Training induces scapular dyskinesis in pain-free competitive swimmers: a reliability and observational study

Clin J Sport Med. 2011 Mar;21(2):109-13. doi: 10.1097/JSM.0b013e3182041de0.


Objective: Scapular dyskinesis is a major etiological factor in overhead athletes' shoulder problems. Our hypotheses were to evaluate if (1) visual observation of scapular dyskinesis during scaption has substantial interobserver reliability, and (2) scapular dyskinesis may be induced by swim training in pain-free swimmers.

Design: A reliability and observational study.

Setting: Bachelor project at a college institution and at a private sports orthopedic hospital.

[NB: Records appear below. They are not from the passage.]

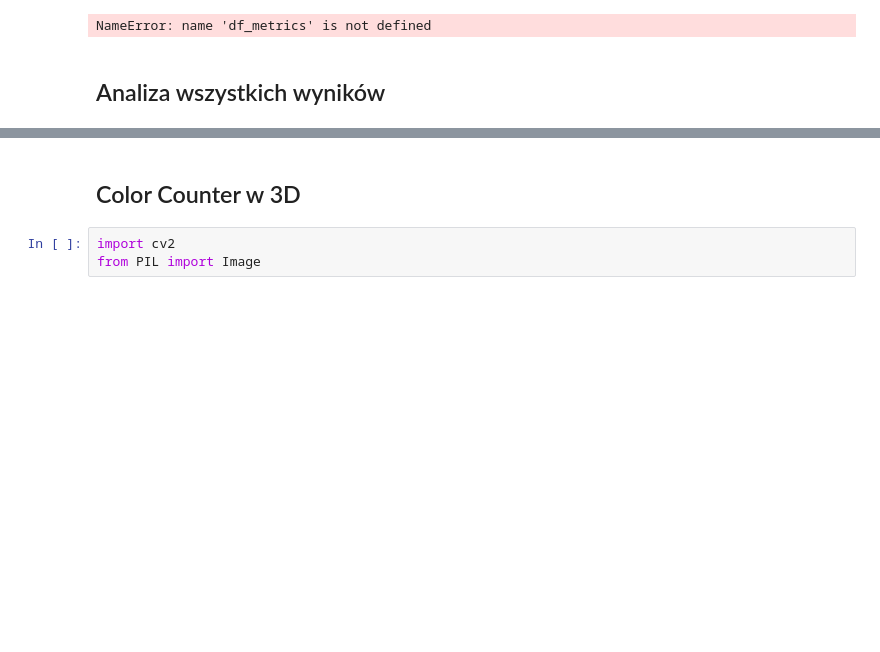
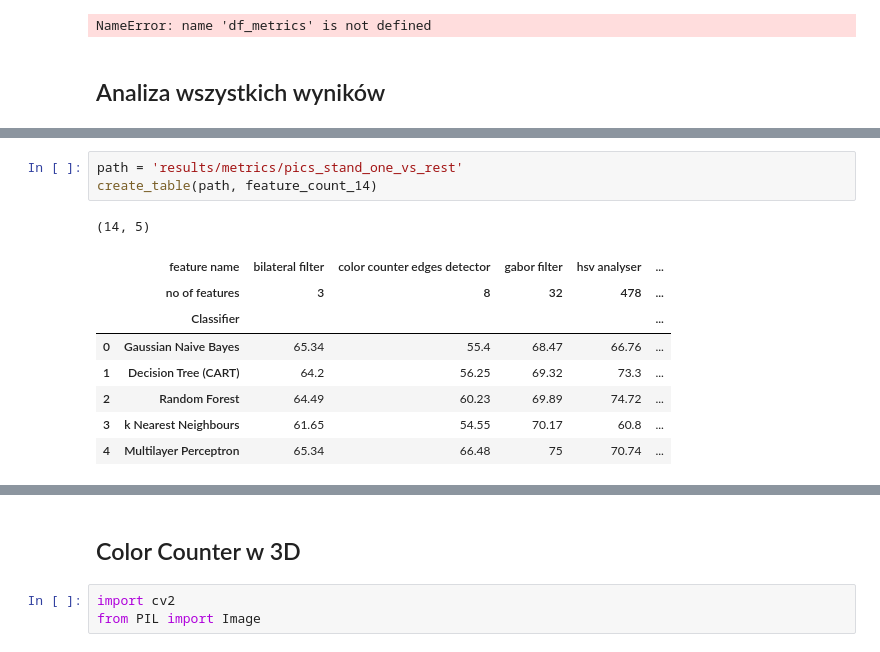
Before and after one commit to lukaszsus/memotion-images-analysis, a Jupyter notebook: experiment_scripts/pandas_dataframes_results.ipynb, the cells around one changed output, grey strips where cells are left out. Saved outputs shown, nothing was run; the diff lists cells and outputs as text; blank space fills up the shorter version.

```diff
--- a/experiment_scripts/pandas_dataframes_results.ipynb
+++ b/experiment_scripts/pandas_dataframes_results.ipynb
@@ -140,0 +156,13 @@ create_table(path)
+# %%
+path = 'results/metrics/pics_stand_one_vs_rest'
+create_table(path, feature_count_14)
+# %% [output]
+(14, 5)
+|  | feature name | bilateral filter | color counter edges detector | gabor filter | hsv analyser | ... |
+|  | no of features | 3 | 8 | 32 | 478 | ... |
+|  | Classifier |  |  |  |  | ... |
+| 0 | Gaussian Naive Bayes | 65.34 | 55.4 | 68.47 | 66.76 | ... |
+| 1 | Decision Tree (CART) | 64.2 | 56.25 | 69.32 | 73.3 | ... |
+| 2 | Random Forest | 64.49 | 60.23 | 69.89 | 74.72 | ... |
+| 3 | k Nearest Neighbours | 61.65 | 54.55 | 70.17 | 60.8 | ... |
+| 4 | Multilayer Perceptron | 65.34 | 66.48 | 75 | 70.74 | ... |
```
Also changed, not shown: parts of 9 cells of this notebook, 7 other files.
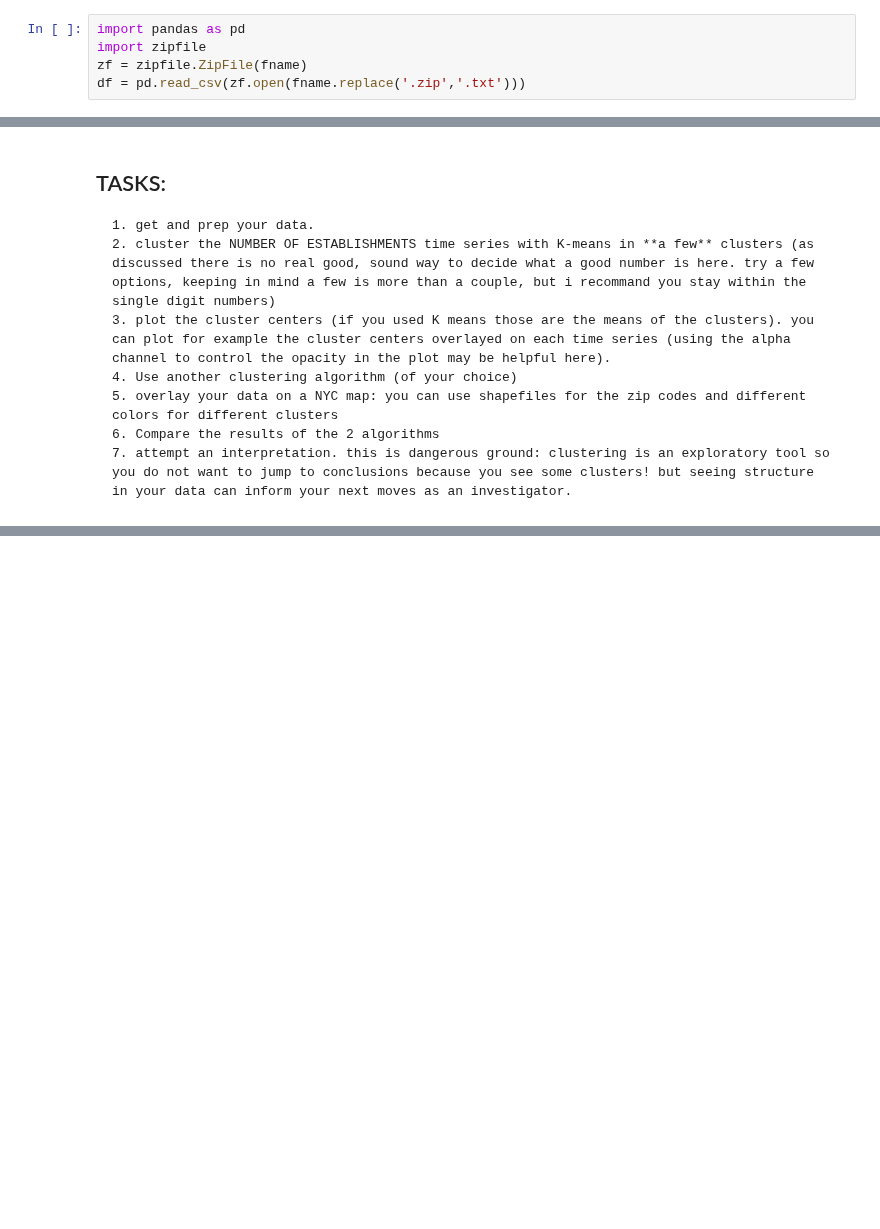
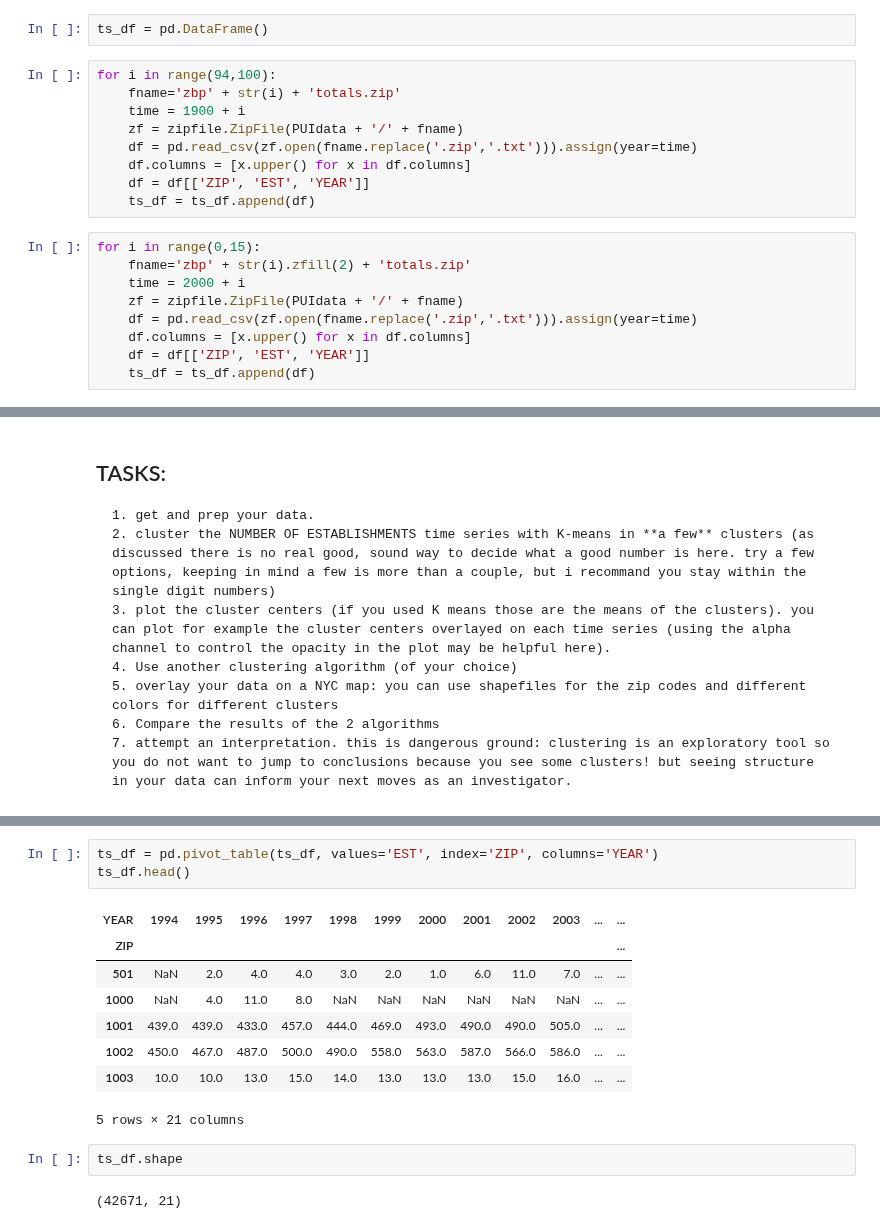
Before and after one commit to qiuyliu/PUI2017_uc288, a Jupyter notebook: HW11_uc288/HW11_Assignment1.ipynb, the cells around one changed output, grey strips where cells are left out. Drawn from its saved outputs; the diff is of its cells as text; blank space fills up the shorter version.

```diff
--- a/HW11_uc288/HW11_Assignment1.ipynb
+++ b/HW11_uc288/HW11_Assignment1.ipynb
@@ -77,8 +121,23 @@ it should be install in your system, but if it is not you can get the code with
 https://github.com/python/cpython/blob/2.7/Lib/zipfile.py
 remembering to use the raw link
 (or you can use the usual shell commands, and miss the chance to learn something new)
-# %%
-import pandas as pd
-import zipfile
-zf = zipfile.ZipFile(fname)
-df = pd.read_csv(zf.open(fname.replace('.zip','.txt')))
+# %%
+ts_df = pd.DataFrame()
+# %%
+for i in range(94,100):
+    fname='zbp' + str(i) + 'totals.zip'
+    time = 1900 + i
+    zf = zipfile.ZipFile(PUIdata + '/' + fname)
+    df = pd.read_csv(zf.open(fname.replace('.zip','.txt'))).assign(year=time)
+    df.columns = [x.upper() for x in df.columns]
+    df = df[['ZIP', 'EST', 'YEAR']]
+    ts_df = ts_df.append(df)
+# %%
+for i in range(0,15):
+    fname='zbp' + str(i).zfill(2) + 'totals.zip'
+    time = 2000 + i
+    zf = zipfile.ZipFile(PUIdata + '/' + fname)
+    df = pd.read_csv(zf.open(fname.replace('.zip','.txt'))).assign(year=time)
+    df.columns = [x.upper() for x in df.columns]
+    df = df[['ZIP', 'EST', 'YEAR']]
+    ts_df = ts_df.append(df)
@@ -143,0 +183,16 @@ Image.open("dandrogram.png")
+# %%
+ts_df = pd.pivot_table(ts_df, values='EST', index='ZIP', columns='YEAR')
+ts_df.head()
+# %% [output]
+| YEAR | 1994 | 1995 | 1996 | 1997 | 1998 | 1999 | 2000 | 2001 | 2002 | 2003 | ... | ... |
+| ZIP |  |  |  |  |  |  |  |  |  |  |  | ... |
+| 501 | NaN | 2.0 | 4.0 | 4.0 | 3.0 | 2.0 | 1.0 | 6.0 | 11.0 | 7.0 | ... | ... |
+| 1000 | NaN | 4.0 | 11.0 | 8.0 | NaN | NaN | NaN | NaN | NaN | NaN | ... | ... |
+| 1001 | 439.0 | 439.0 | 433.0 | 457.0 | 444.0 | 469.0 | 493.0 | 490.0 | 490.0 | 505.0 | ... | ... |
+| 1002 | 450.0 | 467.0 | 487.0 | 500.0 | 490.0 | 558.0 | 563.0 | 587.0 | 566.0 | 586.0 | ... | ... |
+| 1003 | 10.0 | 10.0 | 13.0 | 15.0 | 14.0 | 13.0 | 13.0 | 13.0 | 15.0 | 16.0 | ... | ... |
+5 rows × 21 columns
+# %%
+ts_df.shape
+# %% [output]
+(42671, 21)
```
Also changed, not shown: parts of 38 cells of this notebook.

Participants: Seventy-eight competitive swimmers with no history of shoulder pain were included in the study. Fourteen swimmers were evaluated regarding reliability. Inclusion criteria were competitive swimmers with high training volume who previously had no shoulder pain.

Interventions: Observations of scapular dyskinesis (yes/no) during simple scaption. The interobserver reliability of scaption and wall push-up was evaluated in 14 swimmers using kappa analysis.

Main outcome measures: Prevalence of scapular dyskinesis at 4 time intervals during a swim training session.

Results: The scaption test resulted in a weighted kappa value of 0.75. Scapular dyskinesis was seen in 29 shoulders (37%) after the first time interval, in another 24 (cumulated prevalence 68%) after one-half of the training session, and in an additional 4 swimmers (cumulated prevalence 73%) after three-quarters of the training session. During the last quarter of the training session, another 7 swimmers had dyskinesis, resulting in a cumulated prevalence of 82%.

Conclusions: The prevalence of abnormal scapular kinesis during a normal training session is high in previously pain-free swimmers. The prevalence increases with more training and occurs early during the training session.

MeSH terms

  • Adolescent
  • Competitive Behavior
  • Dyskinesias / epidemiology*
  • Female
  • Humans
  • Male
  • Observer Variation
  • Prevalence
  • Reproducibility of Results
  • Scapula / physiopathology*
  • Shoulder Pain
  • Swimming / physiology*
  • Swimming / statistics & numerical data
  • Time Factors
  • Young Adult